is a select with a zero constant operand easier to reason about in IR than
the canonical min/max?

It might be in some cases... maybe? I mean, it might be easier to analyze
in ComputeMaskedBits or something, but we don't really do much to optimize
selects involving zero.

Because of my CPU upbringing, I always see this:
select A, B, 0

as:
and (sext A), B

Any chance of control-flow is bad!
...but now I know that's wrong for IR. :slight_smile:

So forming the min/max sounds like the right answer to me.

Note that we don't actually canonicalize the signed min/max cases from the
earlier thread yet.
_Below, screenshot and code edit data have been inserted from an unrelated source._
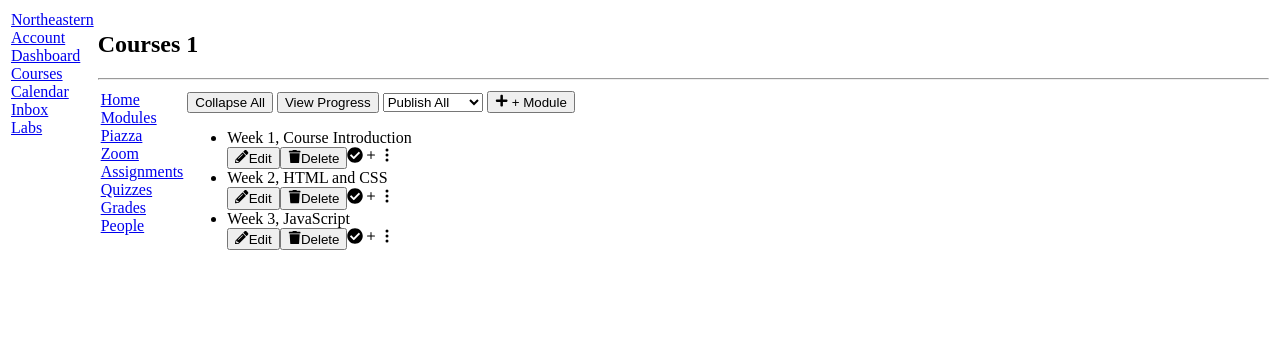
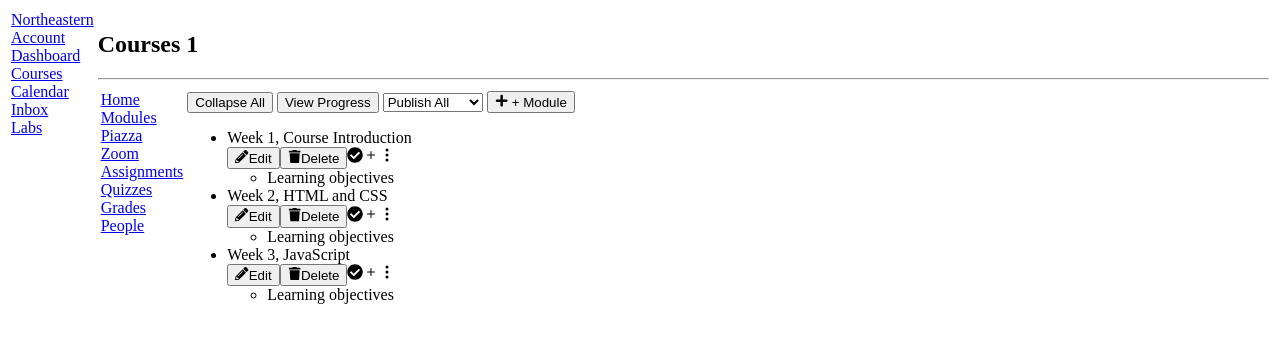
Before and after one commit to liuminjing2021cloud/webdev-client, a Next.js app: page /courses/1/modules in a window 1280 px wide. Shown: the top 342 px of the page. Built offline with nearby package versions, Linux system fonts and the light colour scheme.

Commit message:
Add nested module lesson lists

```diff
--- a/app/(kambaz)/courses/[cid]/modules/page.tsx
+++ b/app/(kambaz)/courses/[cid]/modules/page.tsx
@@ -7,6 +7,8 @@ export default function Modules() {
   const modules = useKambazStore((state) => state.modules); const updateModule = useKambazStore((state) => state.updateModule); const deleteModule = useKambazStore((state) => state.deleteModule);
   const [editing, setEditing] = useState<KambazModule | null>(null);
   return <div><button type="button">Collapse All</button> <button type="button">View Progress</button> <select defaultValue="publish-all"><option value="publish-all">Publish All</option><option value="unpublish-all">Unpublish All</option></select> <ModuleEditor />
-    <ul id="wd-modules">{modules.map((module) => <li className="wd-module" key={module._id}>{editing?._id === module._id ? <><input aria-label="Edit module" value={editing.name} onChange={(event) => setEditing({ ...editing, name: event.target.value })} /><button onClick={() => { updateModule(editing); setEditing(null); }}>Save</button></> : <div className="wd-title">{module.name}</div>} <ModuleControlButtons moduleId={module._id} deleteModule={deleteModule} editModule={() => setEditing(module)} /></li>)}</ul>
+    <ul id="wd-modules">{modules.map((module) => <li className="wd-module" key={module._id}>{editing?._id === module._id ? <><input aria-label="Edit module" value={editing.name} onChange={(event) => setEditing({ ...editing, name: event.target.value })} /><button onClick={() => { updateModule(editing); setEditing(null); }}>Save</button></> : <div className="wd-title">{module.name}</div>} <ModuleControlButtons moduleId={module._id} deleteModule={deleteModule} editModule={() => setEditing(module)} />
+      <ul className="wd-module-lessons"><li>Learning objectives</li></ul>
+    </li>)}</ul>
   </div>;
 }
```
We detect those in value tracking, and that was good
enough to produce the ideal backend results, but I haven't gotten back to
doing the transform in IR.

So, can we declare the second version as a cannonical?
Second version also has another advantage. If operands of select are different types, it still works as max. In the first case it is separated by trunk and not converts to max instruction in the end. Here is an example for 32 and 16 bit:

(1)
void foo(unsigned short *p, int max, int n) {
  int i;
unsigned m;
for (i = 0; i < n; i++) {
    m = *--p;
    *p = (unsigned short)(m >= max ? m-max : 0);
  }
}

(2)
void goo(unsigned short *p, int max, int n) {
  int i;
  unsigned m;
  for (i = 0; i < n; i++) {
    m = *--p;
    unsigned umax = m > max ? m : max;
    *p = (unsigned short)(umax - max);
  }
}

(1)
%cmp = icmp ugt i32 %x, %y
%sub2 = sub i32 %y, %x
%tr = trunc i32 %sub2 to i16
%res = select i1 %cmp, i16 0, i16 %tr

or

(2)
%cmp = icmp ugt i32 %x, %y
%sel = select i1 %cmp, i32 %x, i32 %y
%sub = sub i32 %sel, %x
%res = trunc i32 %sub to i16

-Julia

There’s no formal process to decide a canonicalization (and it could always be changed), but given that we have:
(a) not heard any objections to the min/max forms

(b) see advantages to the min/max forms

I think it’s worth adding codegen tests for the preferred IR patterns. At the least, we want to make sure that there are no regressions for those forms vs. the forms that do not contain min/max. For x86, we already know that we want to see ‘psubus’ on some of these, so getting that implemented is also a safe step IMO.